Despite the bumpy healthcare.gov rollout and constant attacks by Republicans, most Americans don't want the Affordable Care Act repealed.
A Kaiser tracking poll released Friday morning finds 47% of those asked want to see the law expanded or kept as is, with slightly more supporting the status quo. By contrast, only 37% wanted the law repealed. Respondents were given the option to choose if they wanted the law repealed and replaced with a Republican alternative or simply repealed with no replacement legislation, and the hypothetical Republican replacement plan turned out to be the least popular answer, with only 13% supporting such a path. More people (16%) said they had no opinion at all.
Among Republicans, only 29% support repealing the law and replacing it with a plan from their party, while 42% just want the law repealed and nothing else. Democrats are most likely to want to expand the law (40%) although keeping it as is came in a very close second place (39%).
That's not the only bad news for Republicans coming from the poll. It turns out far more Americans have been paying attention to the government shutdown than the problems with the insurance exchange rollout. Three quarters of respondents said they followed the fight over the government shutdown and debt ceiling either very closely (44%) or fairly closely (31%). That's higher than the number who said they followed the economy very or fairly closely during the same period. On the other hand, just about half said they paid attention to news coverage of the technical glitches associated with the website very closely (22%) or fairly closely (31%).
Of those who paid attention to stories about the website's glitches, nearly half give the federal government a "poor" grade for the implementation of the Affordable Care Act so far. Only one in three gave the "fair" grade, less than 1 in 5 said "good" and a mere 2% said "excellent."
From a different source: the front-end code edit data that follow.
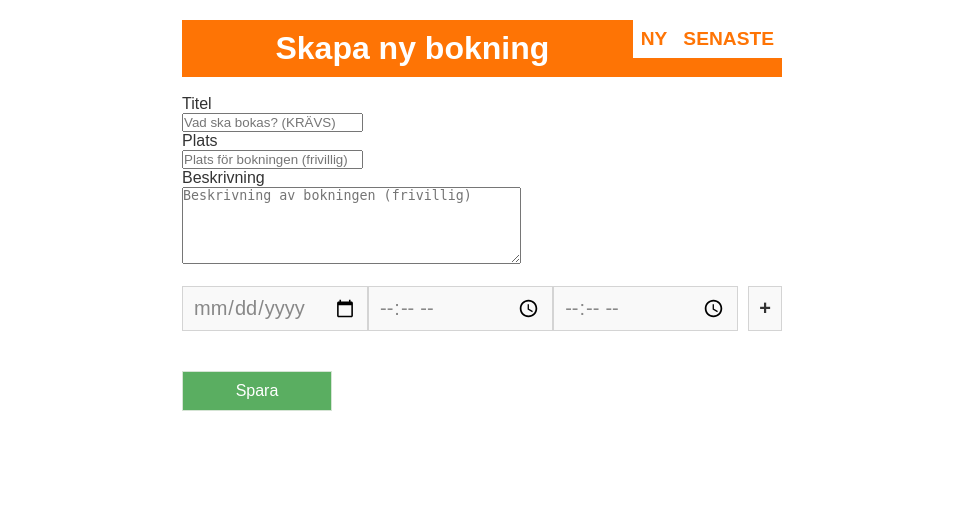
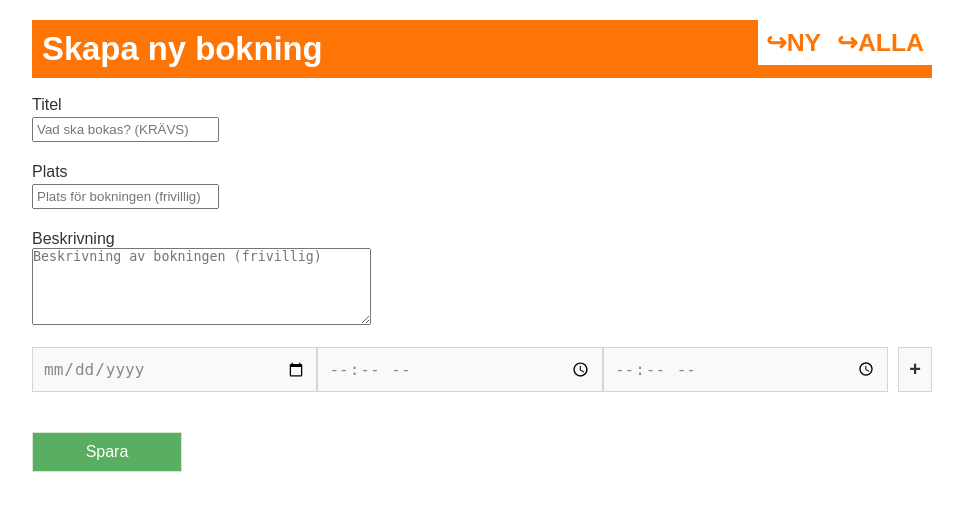
Before and after one commit to Asplund-Samuelsson/book, a Flask app: page /create/ in a window 1280 px wide. Shown: the top 511 px of the page, without its empty margins (158-1121 px from the left). Run offline with Flask 3, Linux system fonts and the light colour scheme.

Commit message:
Use responsive design to enable mobile phone usage

```diff
--- a/app.py
+++ b/app.py
@@ -58,6 +58,15 @@ def answer(booking_id, edit_name):
     edit = edit_name != ''
     b.set_context(booking_id)
 
+    booking = b.to_table(edit_name)
+    i = booking['header'].index('#')
+    booking['header'].pop(i)
+    rows = []
+    for row in booking['rows']:
+        row.pop(i)
+        rows.append(row)
+    booking['rows'] = rows
+
     if request.method == 'POST':
         if not edit:
             name = request.form['name']
@@ -79,7 +88,7 @@ def answer(booking_id, edit_name):
                     b.update_answer(occasion, name, answer)
             return redirect(url_for('show', booking_id=booking_id))
 
-    return render_template('answer.html', booking=b.to_table(edit_name), edit=edit)
+    return render_template('answer.html', booking=booking, edit=edit)
 
 
 @app.route('/comment/<booking_id>', methods=['GET', 'POST'])
--- a/src/book.py
+++ b/src/book.py
@@ -158,7 +158,7 @@ class BookingManager():
         return weekday
 
     def to_table(self, edit_name=''):
-        occasions = self.db.get_occasions(self.booking_id).sort_values(by=['date','time_start'])
+        occasions = self.db.get_occasions(self.booking_id).sort_values(by=['date', 'time_start'])
         answers = self.db.get_answers(self.booking_id)
         names = list(answers.name.unique())
         comments = self.db.get_comments(self.booking_id).sort_values(by=['time_created'])
@@ -241,7 +241,7 @@ class BookingManager():
         return bookings_list
 
     def occasions_list(self):
-        return list(self.db.get_occasions(self.booking_id).sort_values(by=['date','time_start']).occasion)
+        return list(self.db.get_occasions(self.booking_id).sort_values(by=['date', 'time_start']).occasion)
 
     def names_list(self):
         return list(self.db.get_answers(self.booking_id).name)
--- a/static/styles.css
+++ b/static/styles.css
@@ -8,25 +8,38 @@ body{
 	font-family: sans-serif;
 	min-height: 100%;
 	color: #333;
-	width:  600px;
+	width: 90%;
+	max-width:  900px;
 	margin: 0 auto;
 	padding-top: 20px;
+	font-size: 16px;
 }
 
 h1{
-	text-align: center;
+	text-align: left;
 	background: #fe7405;
 	padding: 10px;
 	color:  #fff;
+	font-size: calc(20px + 1vw);
 }
 
 .timestamp {
 	color: #999;
 	font-style: italic;
 }
+.timestamp a {
+	color: #999;
+	text-decoration: underline;
+}
 
 form{
 	width:  100%;
+}
+
+input[type=text] {
+	padding: 3px 3px;
+	margin: 3px 0;
+	box-sizing: border-box;
 }
 
 .field{
@@ -39,10 +52,10 @@ form{
 	padding: 5px 10px;
 	width: 100%;
 	border: none;
-	 border: thin solid #d4d4d4;
-	font-size: 20px;
+	border: thin solid #d4d4d4;
+	font-size: 16px;
 	color: #888;
-	font-family: ubuntu, sans-serif;
+	font-family: monospace;
 	background-color: #f9f9f9;
 }
 .field input:focus{
@@ -135,6 +148,12 @@ th, td {
 	padding-right: 5px;
 }
 
+table.show {
+    display: block;
+    overflow-x: scroll;
+    white-space: nowrap;
+}
+
 th.pen a {
 	display:block;
 	text-decoration:none;
@@ -155,7 +174,7 @@ transform:
 }
 th.rotate {
 	/* Something you can count on */
-	height: 100px;
+	height: 140px;
 	white-space: nowrap;
 }
 th.rotate > div {
@@ -183,7 +202,7 @@ li a {
 	display: block;
 	padding: 8px;
 	background-color: #ffffff;
-	font-size: 1.2em;
+	font-size: calc(12px + 1vw);
 	text-decoration: none;
 	color: #fe7405;
 	font-weight: bold;
--- a/templates/base.html
+++ b/templates/base.html
@@ -2,13 +2,14 @@
 <html lang="en">
 <head>
     <meta charset="UTF-8">
+    <meta name="viewport" content="width=device-width, initial-scale=1.0">
     <link rel="stylesheet" href="{{ url_for('static', filename='styles.css') }}">
     <title>{% block title %} {% endblock %}</title>
 </head>
 <body>
     <ul>
-        <li><a href="{{ url_for('index') }}">SENASTE</a></li>
-        <li><a href="{{ url_for('create') }}">NY</a></li>
+        <li><a href="{{ url_for('index') }}">&#x21AA;ALLA</a></li>
+        <li><a href="{{ url_for('create') }}">&#x21AA;NY</a></li>
     </ul>
     <div class="content">
         {% for message in get_flashed_messages() %}
--- a/templates/comment.html
+++ b/templates/comment.html
@@ -9,6 +9,7 @@
         <input type="text" name="name"
                placeholder="Ditt namn"
                value="{{ request.form['name'] }}"></input>
+        <br>
         <br>
         <label for="comment">Kommentar</label>
         <br>
--- a/templates/create.html
+++ b/templates/create.html
@@ -10,14 +10,14 @@
                placeholder="Vad ska bokas? (KRÄVS)"
                value="{{ request.form['title'] | default(booking['title']) }}"></input>
         <br>
-
+        <br>
         <label for="title">Plats</label>
         <br>
         <input type="text" name="location"
                placeholder="Plats för bokningen (frivillig)"
                value="{{ request.form['location'] | default(booking['location']) }}"></input>
         <br>
-
+        <br>
         <label for="description">Beskrivning</label>
         <br>
         <textarea name="description"
```
Also changed, not shown: templates/answer.html (+11 -9 lines), templates/show.html (+4 -6 lines).
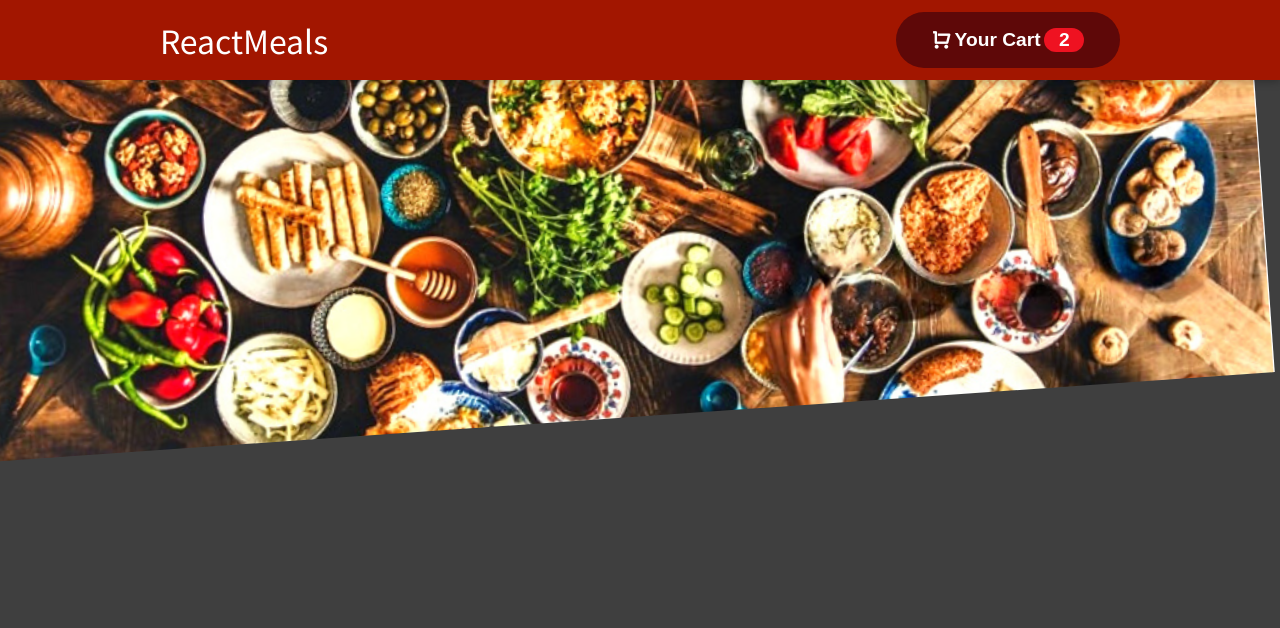
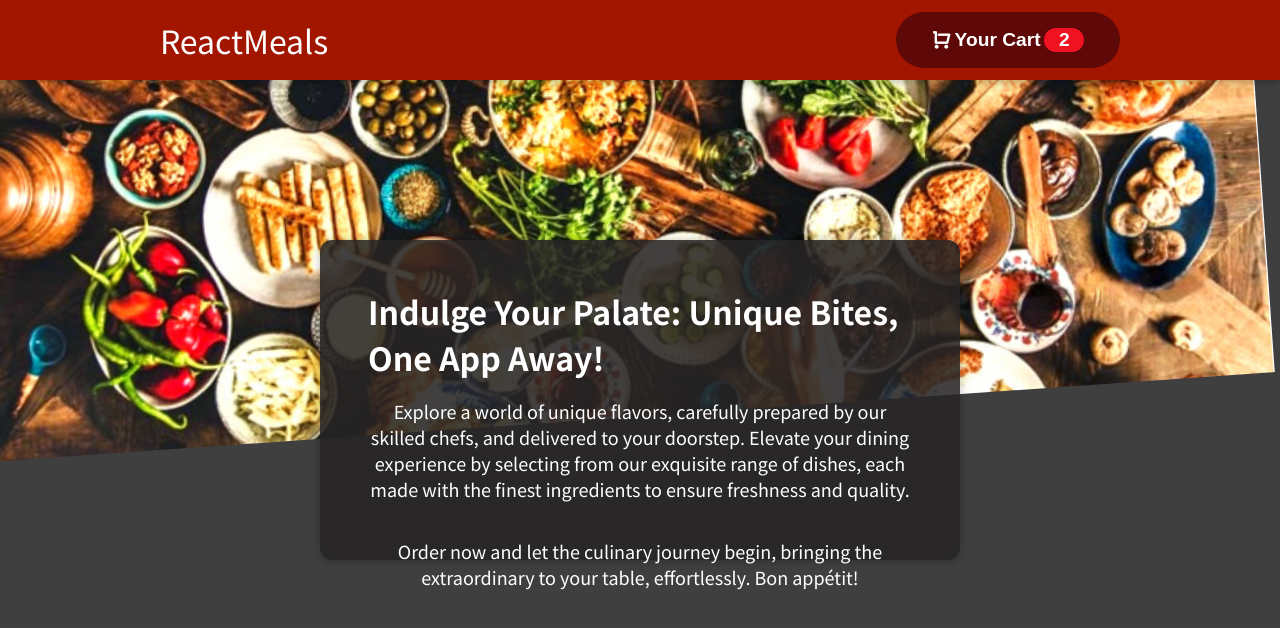
Before and after one commit to anujeet98/React-FoodOrderingApp, a React (Create React App) app: page / in a window 1280 px wide. Shown: the top 628 px of the page. Built offline with nearby package versions, Linux system fonts and the light colour scheme.

Commit message:
summary card added

```diff
--- /dev/null
+++ b/src/App.css
@@ -0,0 +1,31 @@
+.App{
+    display: flex;
+    flex-direction: column;
+    align-items: center;
+}
+
+.summary{
+    width: 50%;
+    height: 20rem;
+    background-color: rgba(38, 36, 36, 0.871);
+    color: white;
+    z-index: 5;
+    position: absolute;
+    display: flex;
+    align-items: center;
+    flex-direction: column;
+    justify-content: space-between;
+    padding: 3rem;
+    top: 15rem;
+}
+
+.summary-heading{
+    font-size: xx-large;
+    font-weight: bolder;
+}
+
+.summary p{
+    font-size: large;
+    color: white;
+    text-align: center;
+}
--- a/src/App.jsx
+++ b/src/App.jsx
@@ -1,10 +1,24 @@
 import React from "react";
 import Header from './components/Layout/Header'
+import Card from "./components/UI/Card";
+
+import './App.css'
 
 function App() {
   return (
     <React.Fragment>
-      <Header></Header>
+      <div className="App">
+        <Header></Header>
+        <Card className="summary">
+          <span className="summary-heading">Indulge Your Palate: Unique Bites, One App Away!</span>
+          <p>
+            Explore a world of unique flavors, carefully prepared by our skilled chefs, and delivered to your doorstep. Elevate your dining experience by selecting from our exquisite range of dishes, each made with the finest ingredients to ensure freshness and quality.
+          </p>
+          <p>
+            Order now and let the culinary journey begin, bringing the extraordinary to your table, effortlessly. Bon appétit!
+          </p>
+        </Card>
+      </div>
     </React.Fragment>
   );
 }
--- /dev/null
+++ b/src/components/UI/Card.css
@@ -0,0 +1,6 @@
+
+
+.card{
+    border-radius: 12px;
+    box-shadow: 0 1px 8px rgba(0, 0, 0, 0.25);
+}
--- /dev/null
+++ b/src/components/UI/Card.jsx
@@ -0,0 +1,12 @@
+import './Card.css'
+
+const Card = (props) => {
+    const classes = `card ${props.className}`
+    return (
+        <div className={classes}>
+            {props.children}
+        </div>
+    )
+}
+
+export default Card;
```
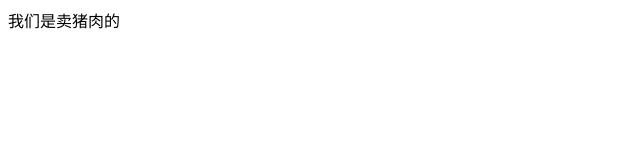
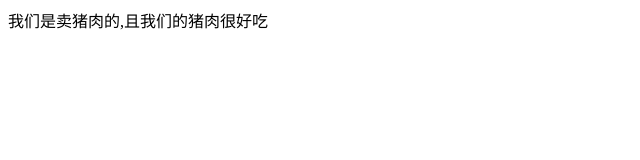
Before and after one commit to mio0330/git-demo1, a plain HTML site: page index.html in a window 1280 px wide. Shown: the whole page, without its empty margins (0-640 px from the left). Drawn offline with Linux system fonts and the light colour scheme.

Commit message:
versiontwo 添加了广告语

```diff
--- a/index.html
+++ b/index.html
@@ -8,7 +8,7 @@
 </head>
 
 <body>
-    我们是卖猪肉的
+    我们是卖猪肉的,且我们的猪肉很好吃
 </body>
 
 </html>
```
In general, despite the "poor" rollout, opinions on the Affordable Care Act remain largely unchanged, with 44% saying they have an unfavorable view of the law and 38% saying they favor it. Those favorable ratings have been roughly since the question was first asked in February. That relatively static report contrasts with an NBC/WSJ poll released earlier this week which found support for the law has declined over the last month.